Task instructions =
What you return must be every line below that includes the word "ASInternalHelpers".

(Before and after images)
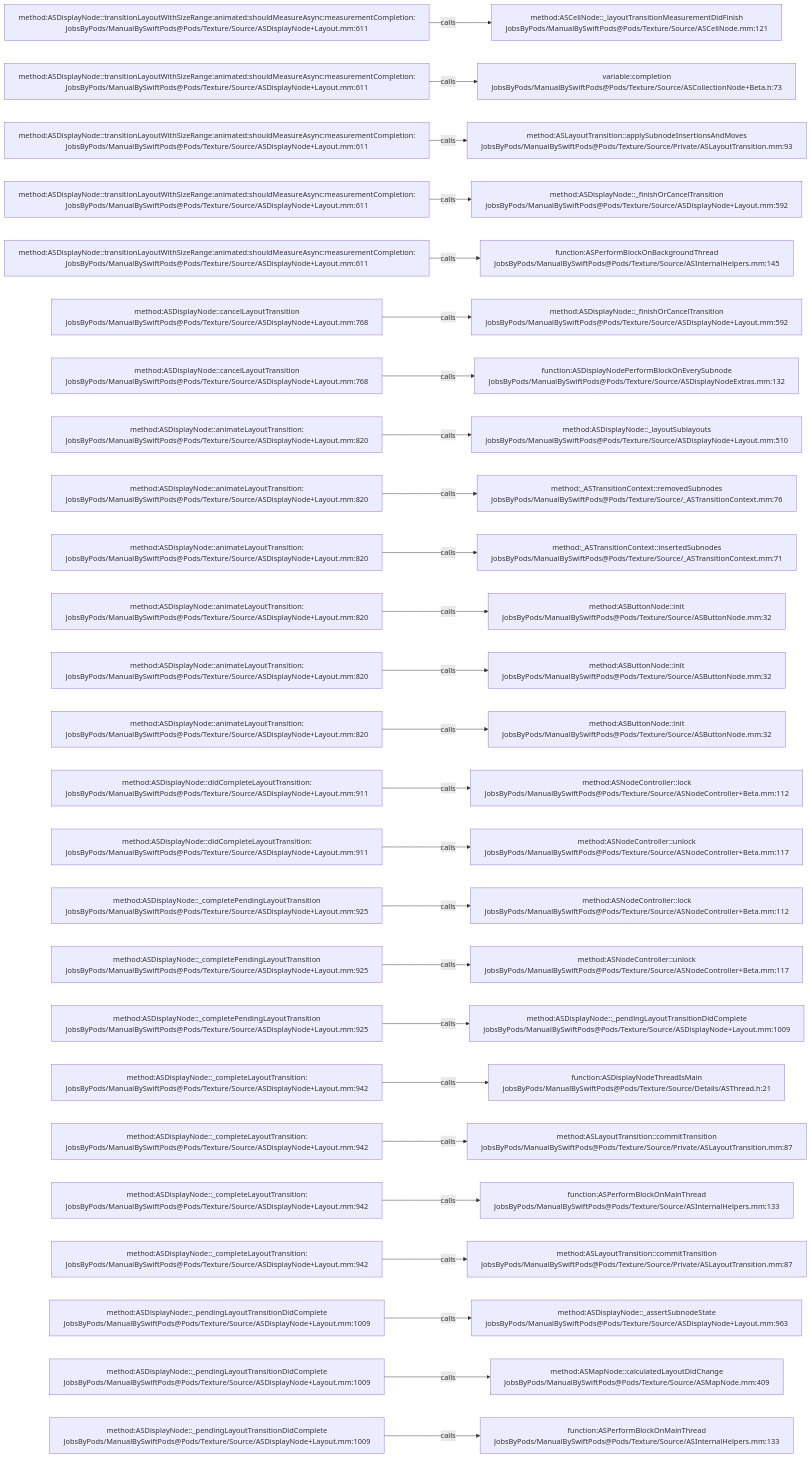
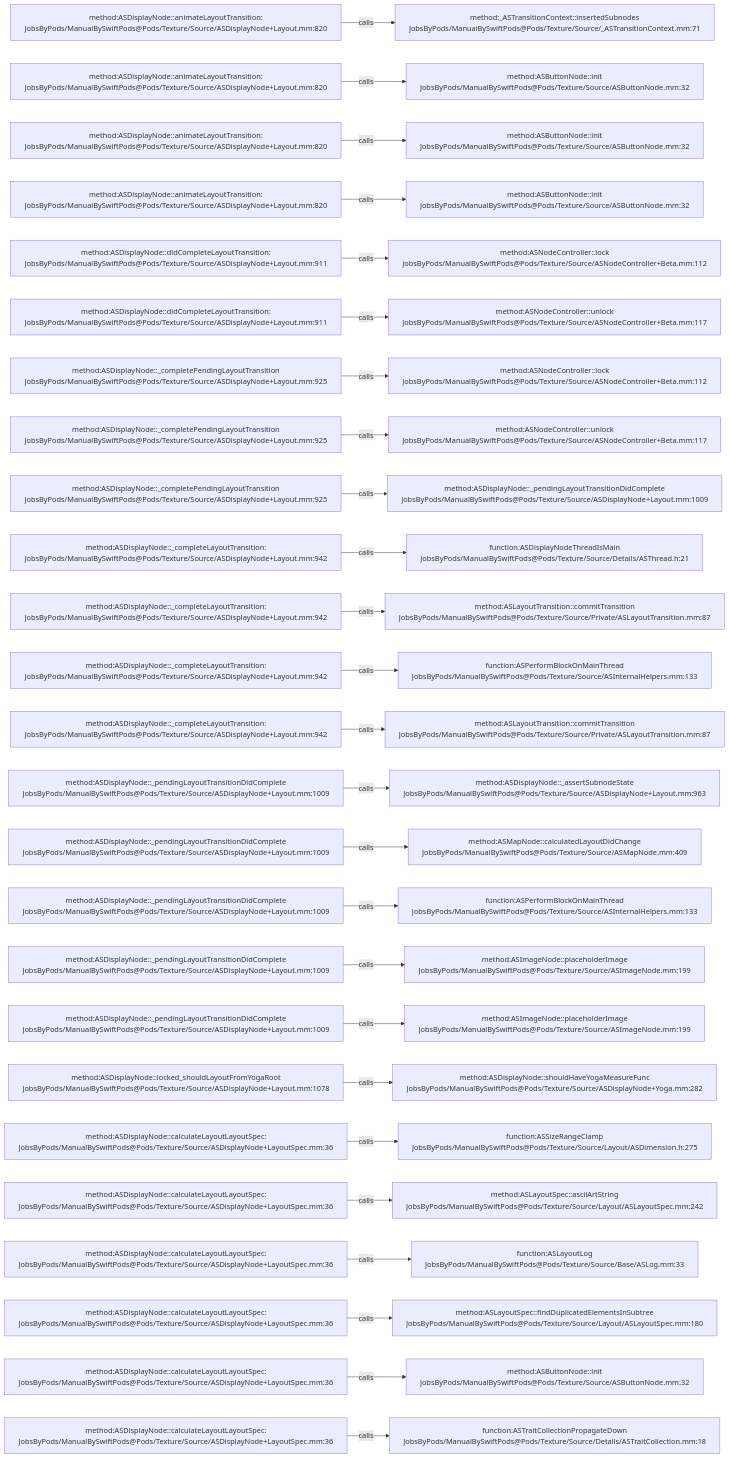
Before and after one commit to JobsKits/JobsSwiftBaseConfigDemo: the diagram in .codegraph/codegraph.md/graphs/calls-024.md, drawn with Mermaid. The commit also changed 707 other files, not shown here.

````diff
--- a/.codegraph/codegraph.md/graphs/calls-024.md
+++ b/.codegraph/codegraph.md/graphs/calls-024.md
@@ -13,78 +13,78 @@
 ```mermaid
 flowchart LR
-  S1["method:ASDisplayNode::transitionLayoutWithSizeRange:animated:shouldMeasureAsync:measurementCompletion:<br/>JobsByPods/ManualBySwiftPods@Pods/Texture/Source/ASDisplayNode+Layout.mm:611"]
-  T1["method:ASCellNode::_layoutTransitionMeasurementDidFinish<br/>JobsByPods/ManualBySwiftPods@Pods/Texture/Source/ASCellNode.mm:121"]
+  S1["method:ASDisplayNode::animateLayoutTransition:<br/>JobsByPods/ManualBySwiftPods@Pods/Texture/Source/ASDisplayNode+Layout.mm:820"]
+  T1["method:_ASTransitionContext::insertedSubnodes<br/>JobsByPods/ManualBySwiftPods@Pods/Texture/Source/_ASTransitionContext.mm:71"]
   S1 -->|calls| T1
-  S2["method:ASDisplayNode::transitionLayoutWithSizeRange:animated:shouldMeasureAsync:measurementCompletion:<br/>JobsByPods/ManualBySwiftPods@Pods/Texture/Source/ASDisplayNode+Layout.mm:611"]
-  T2["variable:completion<br/>JobsByPods/ManualBySwiftPods@Pods/Texture/Source/ASCollectionNode+Beta.h:73"]
+  S2["method:ASDisplayNode::animateLayoutTransition:<br/>JobsByPods/ManualBySwiftPods@Pods/Texture/Source/ASDisplayNode+Layout.mm:820"]
+  T2["method:ASButtonNode::init<br/>JobsByPods/ManualBySwiftPods@Pods/Texture/Source/ASButtonNode.mm:32"]
   S2 -->|calls| T2
-  S3["method:ASDisplayNode::transitionLayoutWithSizeRange:animated:shouldMeasureAsync:measurementCompletion:<br/>JobsByPods/ManualBySwiftPods@Pods/Texture/Source/ASDisplayNode+Layout.mm:611"]
-  T3["method:ASLayoutTransition::applySubnodeInsertionsAndMoves<br/>JobsByPods/ManualBySwiftPods@Pods/Texture/Source/Private/ASLayoutTransition.mm:93"]
+  S3["method:ASDisplayNode::animateLayoutTransition:<br/>JobsByPods/ManualBySwiftPods@Pods/Texture/Source/ASDisplayNode+Layout.mm:820"]
+  T3["method:ASButtonNode::init<br/>JobsByPods/ManualBySwiftPods@Pods/Texture/Source/ASButtonNode.mm:32"]
   S3 -->|calls| T3
-  S4["method:ASDisplayNode::transitionLayoutWithSizeRange:animated:shouldMeasureAsync:measurementCompletion:<br/>JobsByPods/ManualBySwiftPods@Pods/Texture/Source/ASDisplayNode+Layout.mm:611"]
-  T4["method:ASDisplayNode::_finishOrCancelTransition<br/>JobsByPods/ManualBySwiftPods@Pods/Texture/Source/ASDisplayNode+Layout.mm:592"]
+  S4["method:ASDisplayNode::animateLayoutTransition:<br/>JobsByPods/ManualBySwiftPods@Pods/Texture/Source/ASDisplayNode+Layout.mm:820"]
+  T4["method:ASButtonNode::init<br/>JobsByPods/ManualBySwiftPods@Pods/Texture/Source/ASButtonNode.mm:32"]
   S4 -->|calls| T4
-  S5["method:ASDisplayNode::transitionLayoutWithSizeRange:animated:shouldMeasureAsync:measurementCompletion:<br/>JobsByPods/ManualBySwiftPods@Pods/Texture/Source/ASDisplayNode+Layout.mm:611"]
-  T5["function:ASPerformBlockOnBackgroundThread<br/>JobsByPods/ManualBySwiftPods@Pods/Texture/Source/ASInternalHelpers.mm:145"]
+  S5["method:ASDisplayNode::didCompleteLayoutTransition:<br/>JobsByPods/ManualBySwiftPods@Pods/Texture/Source/ASDisplayNode+Layout.mm:911"]
+  T5["method:ASNodeController::lock<br/>JobsByPods/ManualBySwiftPods@Pods/Texture/Source/ASNodeController+Beta.mm:112"]
   S5 -->|calls| T5
-  S6["method:ASDisplayNode::cancelLayoutTransition<br/>JobsByPods/ManualBySwiftPods@Pods/Texture/Source/ASDisplayNode+Layout.mm:768"]
-  T6["method:ASDisplayNode::_finishOrCancelTransition<br/>JobsByPods/ManualBySwiftPods@Pods/Texture/Source/ASDisplayNode+Layout.mm:592"]
+  S6["method:ASDisplayNode::didCompleteLayoutTransition:<br/>JobsByPods/ManualBySwiftPods@Pods/Texture/Source/ASDisplayNode+Layout.mm:911"]
+  T6["method:ASNodeController::unlock<br/>JobsByPods/ManualBySwiftPods@Pods/Texture/Source/ASNodeController+Beta.mm:117"]
   S6 -->|calls| T6
-  S7["method:ASDisplayNode::cancelLayoutTransition<br/>JobsByPods/ManualBySwiftPods@Pods/Texture/Source/ASDisplayNode+Layout.mm:768"]
-  T7["function:ASDisplayNodePerformBlockOnEverySubnode<br/>JobsByPods/ManualBySwiftPods@Pods/Texture/Source/ASDisplayNodeExtras.mm:132"]
+  S7["method:ASDisplayNode::_completePendingLayoutTransition<br/>JobsByPods/ManualBySwiftPods@Pods/Texture/Source/ASDisplayNode+Layout.mm:925"]
+  T7["method:ASNodeController::lock<br/>JobsByPods/ManualBySwiftPods@Pods/Texture/Source/ASNodeController+Beta.mm:112"]
   S7 -->|calls| T7
-  S8["method:ASDisplayNode::animateLayoutTransition:<br/>JobsByPods/ManualBySwiftPods@Pods/Texture/Source/ASDisplayNode+Layout.mm:820"]
-  T8["method:ASDisplayNode::_layoutSublayouts<br/>JobsByPods/ManualBySwiftPods@Pods/Texture/Source/ASDisplayNode+Layout.mm:510"]
+  S8["method:ASDisplayNode::_completePendingLayoutTransition<br/>JobsByPods/ManualBySwiftPods@Pods/Texture/Source/ASDisplayNode+Layout.mm:925"]
+  T8["method:ASNodeController::unlock<br/>JobsByPods/ManualBySwiftPods@Pods/Texture/Source/ASNodeController+Beta.mm:117"]
   S8 -->|calls| T8
-  S9["method:ASDisplayNode::animateLayoutTransition:<br/>JobsByPods/ManualBySwiftPods@Pods/Texture/Source/ASDisplayNode+Layout.mm:820"]
-  T9["method:_ASTransitionContext::removedSubnodes<br/>JobsByPods/ManualBySwiftPods@Pods/Texture/Source/_ASTransitionContext.mm:76"]
+  S9["method:ASDisplayNode::_completePendingLayoutTransition<br/>JobsByPods/ManualBySwiftPods@Pods/Texture/Source/ASDisplayNode+Layout.mm:925"]
+  T9["method:ASDisplayNode::_pendingLayoutTransitionDidComplete<br/>JobsByPods/ManualBySwiftPods@Pods/Texture/Source/ASDisplayNode+Layout.mm:1009"]
   S9 -->|calls| T9
-  S10["method:ASDisplayNode::animateLayoutTransition:<br/>JobsByPods/ManualBySwiftPods@Pods/Texture/Source/ASDisplayNode+Layout.mm:820"]
-  T10["method:_ASTransitionContext::insertedSubnodes<br/>JobsByPods/ManualBySwiftPods@Pods/Texture/Source/_ASTransitionContext.mm:71"]
+  S10["method:ASDisplayNode::_completeLayoutTransition:<br/>JobsByPods/ManualBySwiftPods@Pods/Texture/Source/ASDisplayNode+Layout.mm:942"]
+  T10["function:ASDisplayNodeThreadIsMain<br/>JobsByPods/ManualBySwiftPods@Pods/Texture/Source/Details/ASThread.h:21"]
   S10 -->|calls| T10
-  S11["method:ASDisplayNode::animateLayoutTransition:<br/>JobsByPods/ManualBySwiftPods@Pods/Texture/Source/ASDisplayNode+Layout.mm:820"]
-  T11["method:ASButtonNode::init<br/>JobsByPods/ManualBySwiftPods@Pods/Texture/Source/ASButtonNode.mm:32"]
+  S11["method:ASDisplayNode::_completeLayoutTransition:<br/>JobsByPods/ManualBySwiftPods@Pods/Texture/Source/ASDisplayNode+Layout.mm:942"]
+  T11["method:ASLayoutTransition::commitTransition<br/>JobsByPods/ManualBySwiftPods@Pods/Texture/Source/Private/ASLayoutTransition.mm:87"]
   S11 -->|calls| T11
-  S12["method:ASDisplayNode::animateLayoutTransition:<br/>JobsByPods/ManualBySwiftPods@Pods/Texture/Source/ASDisplayNode+Layout.mm:820"]
-  T12["method:ASButtonNode::init<br/>JobsByPods/ManualBySwiftPods@Pods/Texture/Source/ASButtonNode.mm:32"]
+  S12["method:ASDisplayNode::_completeLayoutTransition:<br/>JobsByPods/ManualBySwiftPods@Pods/Texture/Source/ASDisplayNode+Layout.mm:942"]
+  T12["function:ASPerformBlockOnMainThread<br/>JobsByPods/ManualBySwiftPods@Pods/Texture/Source/ASInternalHelpers.mm:133"]
   S12 -->|calls| T12
-  S13["method:ASDisplayNode::animateLayoutTransition:<br/>JobsByPods/ManualBySwiftPods@Pods/Texture/Source/ASDisplayNode+Layout.mm:820"]
-  T13["method:ASButtonNode::init<br/>JobsByPods/ManualBySwiftPods@Pods/Texture/Source/ASButtonNode.mm:32"]
+  S13["method:ASDisplayNode::_completeLayoutTransition:<br/>JobsByPods/ManualBySwiftPods@Pods/Texture/Source/ASDisplayNode+Layout.mm:942"]
+  T13["method:ASLayoutTransition::commitTransition<br/>JobsByPods/ManualBySwiftPods@Pods/Texture/Source/Private/ASLayoutTransition.mm:87"]
   S13 -->|calls| T13
-  S14["method:ASDisplayNode::didCompleteLayoutTransition:<br/>JobsByPods/ManualBySwiftPods@Pods/Texture/Source/ASDisplayNode+Layout.mm:911"]
-  T14["method:ASNodeController::lock<br/>JobsByPods/ManualBySwiftPods@Pods/Texture/Source/ASNodeController+Beta.mm:112"]
+  S14["method:ASDisplayNode::_pendingLayoutTransitionDidComplete<br/>JobsByPods/ManualBySwiftPods@Pods/Texture/Source/ASDisplayNode+Layout.mm:1009"]
+  T14["method:ASDisplayNode::_assertSubnodeState<br/>JobsByPods/ManualBySwiftPods@Pods/Texture/Source/ASDisplayNode+Layout.mm:963"]
   S14 -->|calls| T14
-  S15["method:ASDisplayNode::didCompleteLayoutTransition:<br/>JobsByPods/ManualBySwiftPods@Pods/Texture/Source/ASDisplayNode+Layout.mm:911"]
-  T15["method:ASNodeController::unlock<br/>JobsByPods/ManualBySwiftPods@Pods/Texture/Source/ASNodeController+Beta.mm:117"]
+  S15["method:ASDisplayNode::_pendingLayoutTransitionDidComplete<br/>JobsByPods/ManualBySwiftPods@Pods/Texture/Source/ASDisplayNode+Layout.mm:1009"]
+  T15["method:ASMapNode::calculatedLayoutDidChange<br/>JobsByPods/ManualBySwiftPods@Pods/Texture/Source/ASMapNode.mm:409"]
   S15 -->|calls| T15
-  S16["method:ASDisplayNode::_completePendingLayoutTransition<br/>JobsByPods/ManualBySwiftPods@Pods/Texture/Source/ASDisplayNode+Layout.mm:925"]
-  T16["method:ASNodeController::lock<br/>JobsByPods/ManualBySwiftPods@Pods/Texture/Source/ASNodeController+Beta.mm:112"]
+  S16["method:ASDisplayNode::_pendingLayoutTransitionDidComplete<br/>JobsByPods/ManualBySwiftPods@Pods/Texture/Source/ASDisplayNode+Layout.mm:1009"]
+  T16["function:ASPerformBlockOnMainThread<br/>JobsByPods/ManualBySwiftPods@Pods/Texture/Source/ASInternalHelpers.mm:133"]
   S16 -->|calls| T16
-  S17["method:ASDisplayNode::_completePendingLayoutTransition<br/>JobsByPods/ManualBySwiftPods@Pods/Texture/Source/ASDisplayNode+Layout.mm:925"]
-  T17["method:ASNodeController::unlock<br/>JobsByPods/ManualBySwiftPods@Pods/Texture/Source/ASNodeController+Beta.mm:117"]
+  S17["method:ASDisplayNode::_pendingLayoutTransitionDidComplete<br/>JobsByPods/ManualBySwiftPods@Pods/Texture/Source/ASDisplayNode+Layout.mm:1009"]
+  T17["method:ASImageNode::placeholderImage<br/>JobsByPods/ManualBySwiftPods@Pods/Texture/Source/ASImageNode.mm:199"]
   S17 -->|calls| T17
-  S18["method:ASDisplayNode::_completePendingLayoutTransition<br/>JobsByPods/ManualBySwiftPods@Pods/Texture/Source/ASDisplayNode+Layout.mm:925"]
-  T18["method:ASDisplayNode::_pendingLayoutTransitionDidComplete<br/>JobsByPods/ManualBySwiftPods@Pods/Texture/Source/ASDisplayNode+Layout.mm:1009"]
+  S18["method:ASDisplayNode::_pendingLayoutTransitionDidComplete<br/>JobsByPods/ManualBySwiftPods@Pods/Texture/Source/ASDisplayNode+Layout.mm:1009"]
+  T18["method:ASImageNode::placeholderImage<br/>JobsByPods/ManualBySwiftPods@Pods/Texture/Source/ASImageNode.mm:199"]
   S18 -->|calls| T18
-  S19["method:ASDisplayNode::_completeLayoutTransition:<br/>JobsByPods/ManualBySwiftPods@Pods/Texture/Source/ASDisplayNode+Layout.mm:942"]
-  T19["function:ASDisplayNodeThreadIsMain<br/>JobsByPods/ManualBySwiftPods@Pods/Texture/Source/Details/ASThread.h:21"]
+  S19["method:ASDisplayNode::locked_shouldLayoutFromYogaRoot<br/>JobsByPods/ManualBySwiftPods@Pods/Texture/Source/ASDisplayNode+Layout.mm:1078"]
+  T19["method:ASDisplayNode::shouldHaveYogaMeasureFunc<br/>JobsByPods/ManualBySwiftPods@Pods/Texture/Source/ASDisplayNode+Yoga.mm:282"]
   S19 -->|calls| T19
-  S20["method:ASDisplayNode::_completeLayoutTransition:<br/>JobsByPods/ManualBySwiftPods@Pods/Texture/Source/ASDisplayNode+Layout.mm:942"]
-  T20["method:ASLayoutTransition::commitTransition<br/>JobsByPods/ManualBySwiftPods@Pods/Texture/Source/Private/ASLayoutTransition.mm:87"]
+  S20["method:ASDisplayNode::calculateLayoutLayoutSpec:<br/>JobsByPods/ManualBySwiftPods@Pods/Texture/Source/ASDisplayNode+LayoutSpec.mm:36"]
+  T20["function:ASSizeRangeClamp<br/>JobsByPods/ManualBySwiftPods@Pods/Texture/Source/Layout/ASDimension.h:275"]
   S20 -->|calls| T20
-  S21["method:ASDisplayNode::_completeLayoutTransition:<br/>JobsByPods/ManualBySwiftPods@Pods/Texture/Source/ASDisplayNode+Layout.mm:942"]
-  T21["function:ASPerformBlockOnMainThread<br/>JobsByPods/ManualBySwiftPods@Pods/Texture/Source/ASInternalHelpers.mm:133"]
+  S21["method:ASDisplayNode::calculateLayoutLayoutSpec:<br/>JobsByPods/ManualBySwiftPods@Pods/Texture/Source/ASDisplayNode+LayoutSpec.mm:36"]
+  T21["method:ASLayoutSpec::asciiArtString<br/>JobsByPods/ManualBySwiftPods@Pods/Texture/Source/Layout/ASLayoutSpec.mm:242"]
   S21 -->|calls| T21
-  S22["method:ASDisplayNode::_completeLayoutTransition:<br/>JobsByPods/ManualBySwiftPods@Pods/Texture/Source/ASDisplayNode+Layout.mm:942"]
-  T22["method:ASLayoutTransition::commitTransition<br/>JobsByPods/ManualBySwiftPods@Pods/Texture/Source/Private/ASLayoutTransition.mm:87"]
+  S22["method:ASDisplayNode::calculateLayoutLayoutSpec:<br/>JobsByPods/ManualBySwiftPods@Pods/Texture/Source/ASDisplayNode+LayoutSpec.mm:36"]
+  T22["function:ASLayoutLog<br/>JobsByPods/ManualBySwiftPods@Pods/Texture/Source/Base/ASLog.mm:33"]
   S22 -->|calls| T22
-  S23["method:ASDisplayNode::_pendingLayoutTransitionDidComplete<br/>JobsByPods/ManualBySwiftPods@Pods/Texture/Source/ASDisplayNode+Layout.mm:1009"]
-  T23["method:ASDisplayNode::_assertSubnodeState<br/>JobsByPods/ManualBySwiftPods@Pods/Texture/Source/ASDisplayNode+Layout.mm:963"]
+  S23["method:ASDisplayNode::calculateLayoutLayoutSpec:<br/>JobsByPods/ManualBySwiftPods@Pods/Texture/Source/ASDisplayNode+LayoutSpec.mm:36"]
+  T23["method:ASLayoutSpec::findDuplicatedElementsInSubtree<br/>JobsByPods/ManualBySwiftPods@Pods/Texture/Source/Layout/ASLayoutSpec.mm:180"]
   S23 -->|calls| T23
-  S24["method:ASDisplayNode::_pendingLayoutTransitionDidComplete<br/>JobsByPods/ManualBySwiftPods@Pods/Texture/Source/ASDisplayNode+Layout.mm:1009"]
-  T24["method:ASMapNode::calculatedLayoutDidChange<br/>JobsByPods/ManualBySwiftPods@Pods/Texture/Source/ASMapNode.mm:409"]
+  S24["method:ASDisplayNode::calculateLayoutLayoutSpec:<br/>JobsByPods/ManualBySwiftPods@Pods/Texture/Source/ASDisplayNode+LayoutSpec.mm:36"]
+  T24["method:ASButtonNode::init<br/>JobsByPods/ManualBySwiftPods@Pods/Texture/Source/ASButtonNode.mm:32"]
   S24 -->|calls| T24
-  S25["method:ASDisplayNode::_pendingLayoutTransitionDidComplete<br/>JobsByPods/ManualBySwiftPods@Pods/Texture/Source/ASDisplayNode+Layout.mm:1009"]
-  T25["function:ASPerformBlockOnMainThread<br/>JobsByPods/ManualBySwiftPods@Pods/Texture/Source/ASInternalHelpers.mm:133"]
+  S25["method:ASDisplayNode::calculateLayoutLayoutSpec:<br/>JobsByPods/ManualBySwiftPods@Pods/Texture/Source/ASDisplayNode+LayoutSpec.mm:36"]
+  T25["function:ASTraitCollectionPropagateDown<br/>JobsByPods/ManualBySwiftPods@Pods/Texture/Source/Details/ASTraitCollection.mm:18"]
   S25 -->|calls| T25
 ```
````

Answer to this task =
-  T5["function:ASPerformBlockOnBackgroundThread<br/>JobsByPods/ManualBySwiftPods@Pods/Texture/Source/ASInternalHelpers.mm:145"]
+  T12["function:ASPerformBlockOnMainThread<br/>JobsByPods/ManualBySwiftPods@Pods/Texture/Source/ASInternalHelpers.mm:133"]
+  T16["function:ASPerformBlockOnMainThread<br/>JobsByPods/ManualBySwiftPods@Pods/Texture/Source/ASInternalHelpers.mm:133"]
-  T21["function:ASPerformBlockOnMainThread<br/>JobsByPods/ManualBySwiftPods@Pods/Texture/Source/ASInternalHelpers.mm:133"]
-  T25["function:ASPerformBlockOnMainThread<br/>JobsByPods/ManualBySwiftPods@Pods/Texture/Source/ASInternalHelpers.mm:133"]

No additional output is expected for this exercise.